In response to this need, the Quello Center has begun to develop an independent research program intended to support innovative and successful strategies for increasing the availability, affordability and benefits of high-speed Internet access in Detroit.
In doing so, we seek input, guidance, support and collaboration from Detroit’s leaders, businesses, technologists, citizens and community organizations working hard to revitalize the city, as well as from others in the research and philanthropic communities focused on digital divide-related issues.
As a first step, we invite feedback and suggestions on this draft outline of the research program we have in mind.
1. Examine the current status of availability, usage and benefits of broadband Internet access in Detroit’s neighborhoods: by individuals, households, businesses and “community anchor institutions” such as libraries, schools, healthcare facilities, non-profit organizations and neighborhood associations.
2. Explore the currently unmet potential demand for broadband connectivity and services by these various segments of the Detroit community, including price sensitivity, revenue potential and externalities.
3. Explore potential demand for high speed connectivity associated with the evolving Internet of Things (IoT), and how this evolution (and its benefits) could be expedited and enhanced by increased availability of fiber-enabled high speed connectivity.
4. Better understand economic and other barriers to expanding demand to levels sufficient to justify network expansion deeper into the city’s neighborhoods, as well as factors with potential to help overcome these barriers.
5. Identify, characterize and prioritize potential near-term and longer-term opportunities to economically expand the reach of affordable and high speed access and IoT connectivity in Detroit, especially in ways that promote economic growth and community development in the city’s economically distressed neighborhoods.
6. Explore creative business strategies (e.g., demand aggregation, pre-subscriptions); technology options (e.g., wireless extensions, low-cost fiber installation techniques); alliances (e.g., with local community organizations and efforts to promote digital literacy); funding sources and strategies, and; local zoning and other public policies with potential to support economically viable expansion and beneficial use of high-speed connectivity in these neighborhoods.
In terms of methodology, we would expect this research to include in-depth interviews with key stakeholders and experts, quantitative surveys of citizens, businesses and community anchor institutions, and financial analysis of alternative strategies and scenarios.
The Quello Center views such research as a potential pillar of its ICT4Detroit initiative, focusing as it does on the key issue of making high-speed access more available, affordable and attractive in a city currently burdened by large economic challenges and low Internet penetration, yet with much potential to benefit from cost-effective expansion of broadband access and usage. A significant stream of prior research has focused on the role of ICT, and the Internet in particular, in social and economic development of urban areas. However, relatively little has focused on the particular historical, social and economic circumstances of Detroit.

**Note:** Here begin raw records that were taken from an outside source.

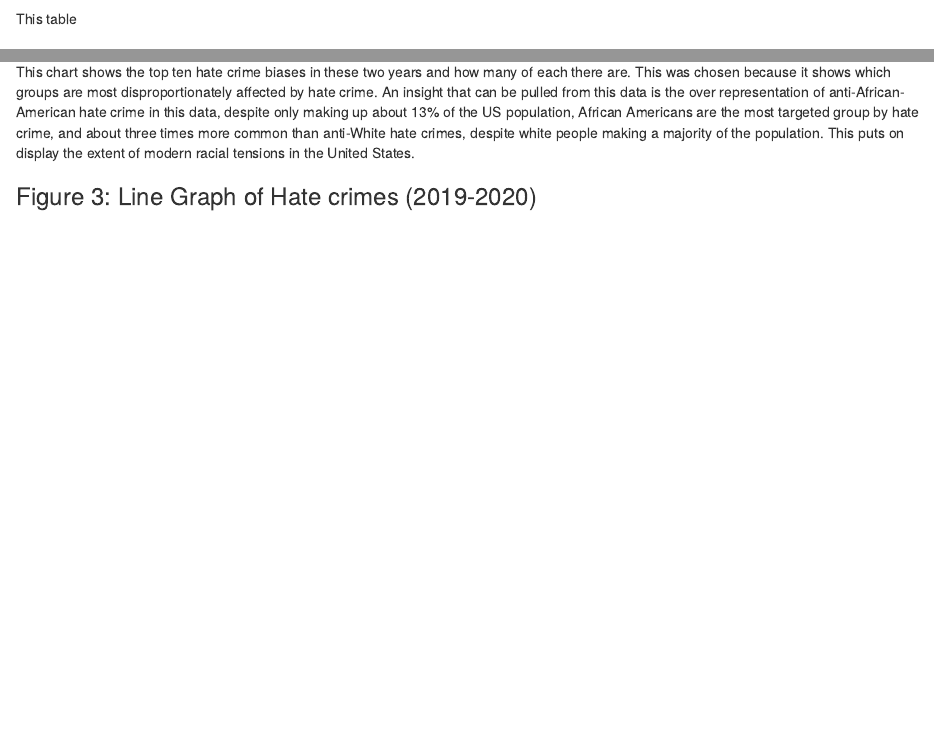
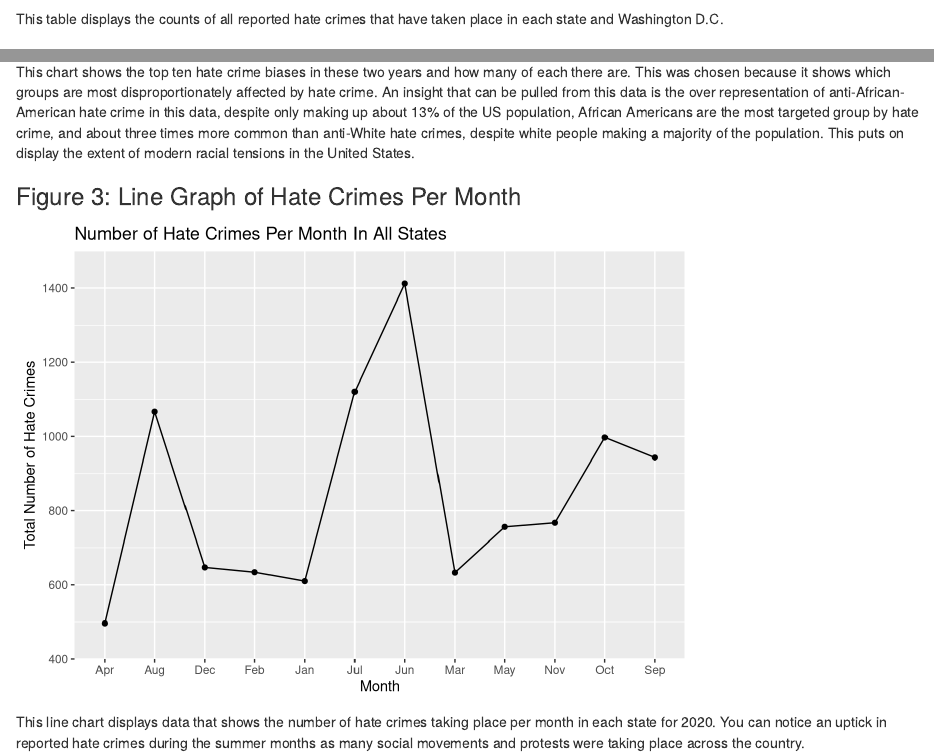
Before and after one commit to info201b-au2022/project-GConscious, an R Markdown document (docs/index.Rmd): the page in a window 1100 px wide, from 280 px down, and a second part further down, joined at a grey line. Rendered offline with R 4.5, knitr and Pandoc, with nearby package versions; some code elsewhere in the file could not run offline.

Commit message:
Add chart_3 to index.Rmd

````diff
--- a/docs/index.Rmd
+++ b/docs/index.Rmd
@@ -26,7 +26,7 @@ library(knitr)
 kable(aggregate_table)
 ```
 
-This table
+This table displays the counts of all reported hate crimes that have taken place in each state and Washington D.C.
 
 ## Graphs
 
@@ -50,11 +50,20 @@ source("../source/chart_2.r")
 ```
 
 
-
 ```{r, echo=FALSE}
 plot
 ```
 
-This chart shows the top ten hate crime biases in these two years and how many of each there are. This was chosen because it shows which groups are most disproportionately affected by hate crime.  An insight that can be pulled from this data is the over representation of anti-African-American hate crime in this data, despite only making up about 13% of the US population, African Americans are the most targeted group by hate crime, and about three times more common than anti-White hate crimes, despite white people making a majority of the population.  This puts on display the extent of modern racial tensions in the United States.
+This chart shows the top ten hate crime biases in these two years and how many of each there are. This was chosen because it shows which groups are most disproportionately affected by hate crime.  An insight that can be pulled from this data is the over representation of anti-African-American hate crime in this data, despite only making up about 13% of the US population, African Americans are the most targeted group by hate crime, and about three times more common than anti-White hate crimes, despite white people making a majority of the population. This puts on display the extent of modern racial tensions in the United States.
 
-### Figure 3: Line Graph of Hate crimes (2019-2020)
+
+### Figure 3: Line Graph of Hate Crimes Per Month
+```{r include=FALSE}
+source("../source/chart_3.r")
+```
+
+```{r echo=FALSE}
+month_counts_2020
+```
+
+This line chart displays data that shows the number of hate crimes taking place per month in each state for 2020. You can notice an uptick in reported hate crimes during the summer months as many social movements and protests were taking place across the country.
````
Also changed, not shown: docs/index.Rmd (2 more changed lines), 1 other file.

We welcome your input and support as we seek to explore the unique Detroit factors shaping the role of broadband connectivity and other ICT in the revitalization of this great American city.
Mitch Shapiro and Bill Dutton, Quello Center